Whenever the Rice alumni (all 37 or so of them) were polled, they voted to either stop football, or downsize the program. Older and probably more influential alumni wanted to continue; untimately Rice was one of 3 or 4 SWC teams, the others having all moved on to more prestigious competition. So Rice began getting in smaller venues. And here we are now.
Well, that’s the way I remember it anyway. Perhaps some younger OWLS will enjoy the history lesson. Correct me if you wish but please ‘be gentle’ as I am still a virgin as a historian.
I truly enjoyed the photos of the OWL coaches, many of whom I knew, was coached by, or knew their children at Rice.
If I’m not mistaken, those were all SouthEAST conference teams. So USC was only off by a couple of letters.
So, who won the game? Nobody, as it turns out, but USC was the undefeated PCC champion in 1947. Check out this link. https://en.wikipedia.org/wiki/1947_USC_Trojans_football_team
Alas, they were destroyed by Michigan in the Rose Bowl. I remember listening to that game on the radio as a kid. One tends to remember 49-0 routs.
G.H., you old-timers sure have good memories.

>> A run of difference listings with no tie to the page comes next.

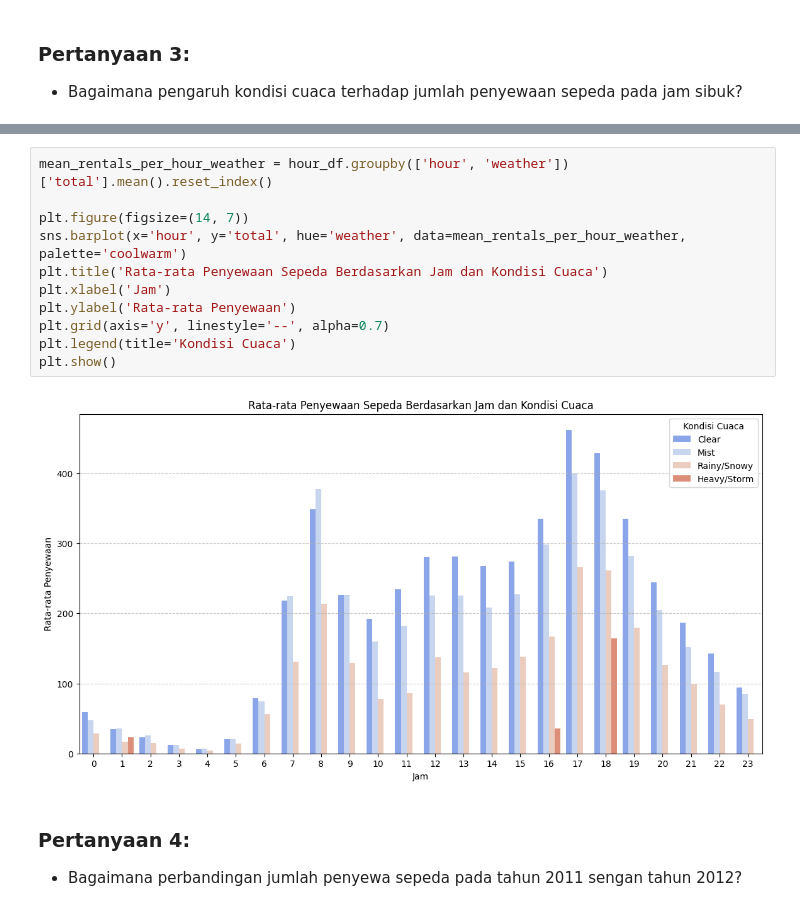
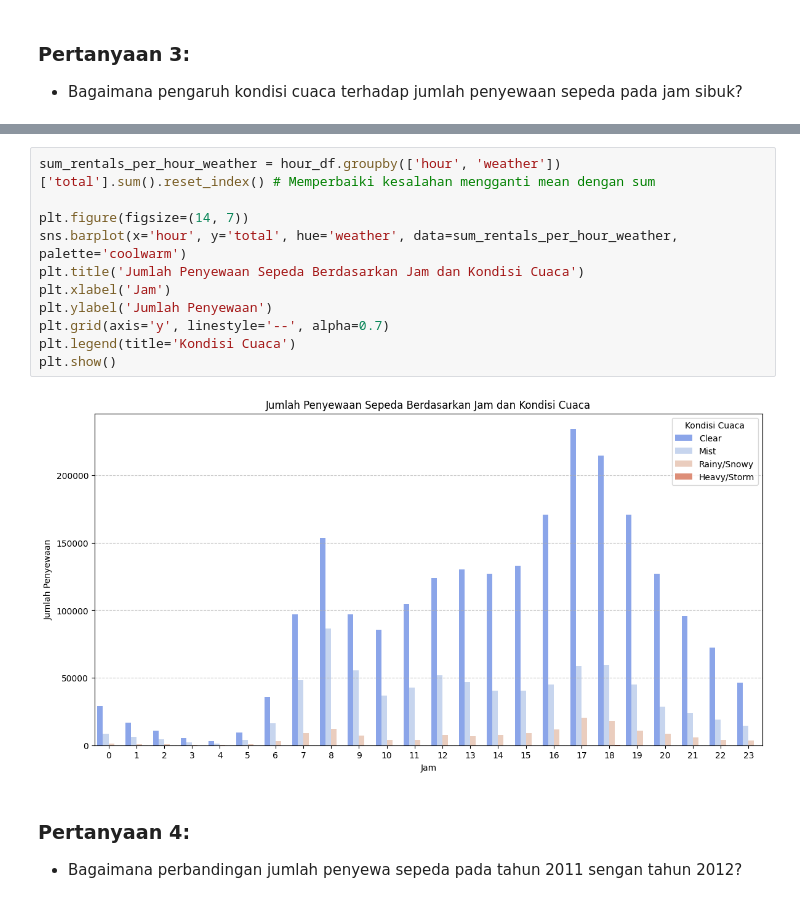
Before and after one commit to aryaulyakrisna/Bike-Sharing-Analysis, a Jupyter notebook: notebook.ipynb, the cells around one changed output, grey strips where cells are left out. Drawn from its saved outputs; the diff is of its cells as text.

```diff
--- a/notebook.ipynb
+++ b/notebook.ipynb
@@ -627,16 +626,16 @@ plt.show()
 # %%
-mean_rentals_per_hour_weather = hour_df.groupby(['hour', 'weather'])['total'].mean().reset_index()
+sum_rentals_per_hour_weather = hour_df.groupby(['hour', 'weather'])['total'].sum().reset_index() # Memperbaiki kesalahan mengganti mean dengan sum
 
 plt.figure(figsize=(14, 7))
-sns.barplot(x='hour', y='total', hue='weather', data=mean_rentals_per_hour_weather, palette='coolwarm')
-plt.title('Rata-rata Penyewaan Sepeda Berdasarkan Jam dan Kondisi Cuaca')
+sns.barplot(x='hour', y='total', hue='weather', data=sum_rentals_per_hour_weather, palette='coolwarm')
+plt.title('Jumlah Penyewaan Sepeda Berdasarkan Jam dan Kondisi Cuaca')
 plt.xlabel('Jam')
-plt.ylabel('Rata-rata Penyewaan')
+plt.ylabel('Jumlah Penyewaan')
 plt.grid(axis='y', linestyle='--', alpha=0.7)
 plt.legend(title='Kondisi Cuaca')
 plt.show()
 # %% [output]
-[figure, old version]
+[figure, new version]
 # %% [markdown]
 ### Pertanyaan 4:
 - Bagaimana perbandingan jumlah penyewa sepeda pada tahun 2011 sengan tahun 2012?
```
Also changed, not shown: parts of 9 cells of this notebook, 4 other files.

I listened to that game at the house of my then best friend in Corpus Christi. His family had told me they were going to move to California, so I was in no mood to cheer for anything Californian. I loved the way Michigan poured it on.